Whenever we hop on and off the subway train, I realized life in Tokyo never stops. The swath of people boarding in and out of railway transportation, the neon lights of skyscraper buildings here are lit in neon anarchy. Instead of annoyance, the noise, the bright lights actually had a mesmerizing effect on me. It was something I found myself ready to embrace.
Shinjuku is considered a major commercial and administrative center and which houses the busiest train station in the world, the Shinjuku station (S: Wikipedia). It’s also home to hotels, department stores, cinemas, restaurants and bars as well as residential and commercial areas. Like Akihabara, Tokyo’s popular e-town, one can also find so many electronic and camera shops here. We actually entered one department store but we’re not allowed to take pictures inside.
It was campaign period in Japan when we got here for the two-week cultural study program. We caught sight of a group of politicians campaigning after exiting the Shinjuku station. I’m not used to see how political groups here campaign. Unlike in the Philippines, where it is usually boisterous and filled with onlookers, the public here doesn’t seem to mind them.
Because we already felt hunger pangs we decided to check out “hole-in-the-wall” cafeterias in alleyways to decide where we would eat dinner.
We found a cozy eatery after an hour of scouring the streets and settled comfortably while waiting for the ramen we ordered and watched how the Japanese locals look and live in every day life…
If you want an authentic taste of Japanese ramen I guess you’d just have to find small restaurant shops like this one we’ve found. Unlike the noodles I’m used to, their noodles are bit chewy but the taste is superb (a testament to its authenticity). Don’t be surprised then if even businessmen in their black immaculate suits seats next to you and you see them wolfing down a bowlful of ramen.

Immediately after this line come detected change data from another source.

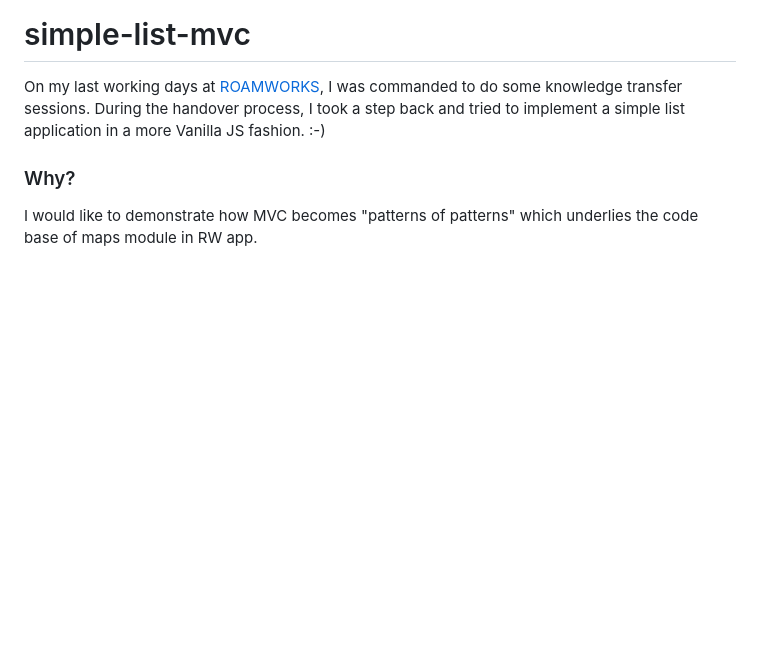
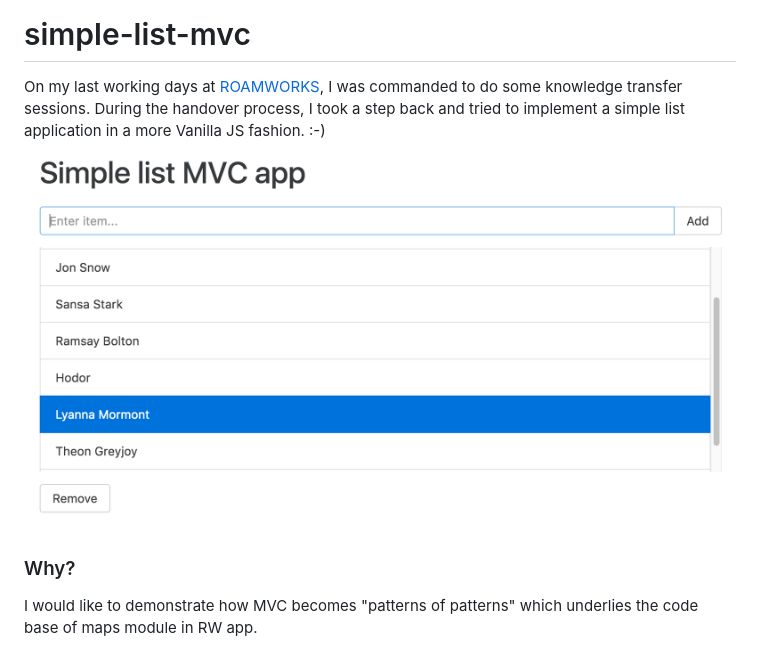
Before and after one commit to dwiyatci/simple-list-mvc, a Markdown page: README.md, the part around the change. Drawn GitHub-style; pictures changed too: screenshot.png (added); blank space fills up the shorter version.

Commit message:
docs(README): add app screenshot

```diff
--- a/README.md
+++ b/README.md
@@ -1,6 +1,8 @@
 # simple-list-mvc
 
 On my last working days at [ROAMWORKS](http://roamworks.com/our-branches/germany/), I was commanded to do some knowledge transfer sessions. During the handover process, I took a step back and tried to implement a simple list application in a more Vanilla JS fashion. :-)
+
+![App screenshot](screenshot.png)
 
 ### Why?
 I would like to demonstrate how MVC becomes "patterns of patterns" which underlies the code base of maps module in RW app.
```
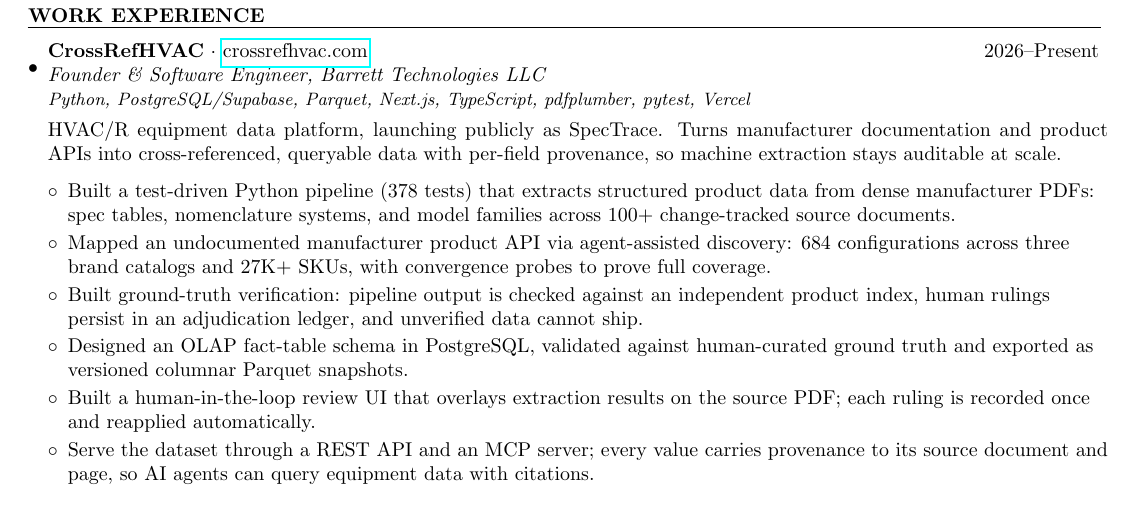
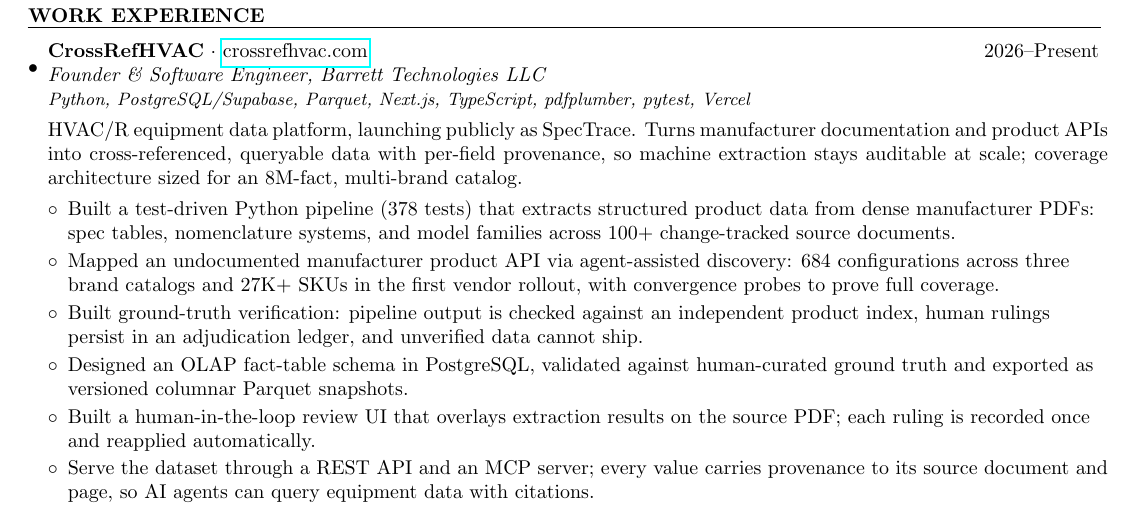
Before and after one commit to tjbarrett42/resume, a LaTeX CV (Timothy-Barrett-Resume-20260718.tex): part of the page, cut so that both start at the same text. Compiled offline with pdfLaTeX.

Commit message:
Add coverage-scale framing to CrossRefHVAC section

```diff
--- a/Timothy-Barrett-Resume-20260718.tex
+++ b/Timothy-Barrett-Resume-20260718.tex
@@ -52,12 +52,12 @@
 		{\small\textit{Python, PostgreSQL/Supabase, Parquet, Next.js, TypeScript, pdfplumber, pytest, Vercel}} \\[0.05in]
 	\end{tabular*}
 	\vspace{0.0in}
-	\parbox{\linewidth}{HVAC/R equipment data platform, launching publicly as SpecTrace. Turns manufacturer documentation and product APIs into cross-referenced, queryable data with per-field provenance, so machine extraction stays auditable at scale.}
+	\parbox{\linewidth}{HVAC/R equipment data platform, launching publicly as SpecTrace. Turns manufacturer documentation and product APIs into cross-referenced, queryable data with per-field provenance, so machine extraction stays auditable at scale; coverage architecture sized for an 8M-fact, multi-brand catalog.}
 	\vspace{-0.1in}
 	\begin{itemize}[leftmargin=*]
 	\setlength\itemsep{0.0em}
 		\item{Built a test-driven Python pipeline (378 tests) that extracts structured product data from dense manufacturer PDFs: spec tables, nomenclature systems, and model families across 100+ change-tracked source documents.}
-		\item{Mapped an undocumented manufacturer product API via agent-assisted discovery: 684 configurations across three brand catalogs and 27K+ SKUs, with convergence probes to prove full coverage.}
+		\item{Mapped an undocumented manufacturer product API via agent-assisted discovery: 684 configurations across three brand catalogs and 27K+ SKUs in the first vendor rollout, with convergence probes to prove full coverage.}
 		\item{Built ground-truth verification: pipeline output is checked against an independent product index, human rulings persist in an adjudication ledger, and unverified data cannot ship.}
 		\item{Designed an OLAP fact-table schema in PostgreSQL, validated against human-curated ground truth and exported as versioned columnar Parquet snapshots.}
 		\item{Built a human-in-the-loop review UI that overlays extraction results on the source PDF; each ruling is recorded once and reapplied automatically.}
```
Also changed, not shown: Timothy-Barrett-Resume-20260718.pdf.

As a foodie, I wouldn’t miss trying this, even though I’m not really used to venturing into street food. It’s really nice to see people from different walks of life sitting down in a corner like this and enjoy sumptuous street food paired with sake (Japanese rice wine).
Shibuya, on the other hand, is a popular hub for the young Japanese generation and a major nightlife area. It is also a popular destination for fashionistas. As a central business district, it has a right to compete for attention with the 23 other designated special wards of Tokyo. It is widely acknowledge as one of the fashion centers of Japan.
Remember to enter Shibuya 109, a shopping center just near the Shibuya station, when you get here. Harajuku, a residential area in Shibuya is also a popular venue for cosplay addicts and J-pop fashion fanatics. 🙂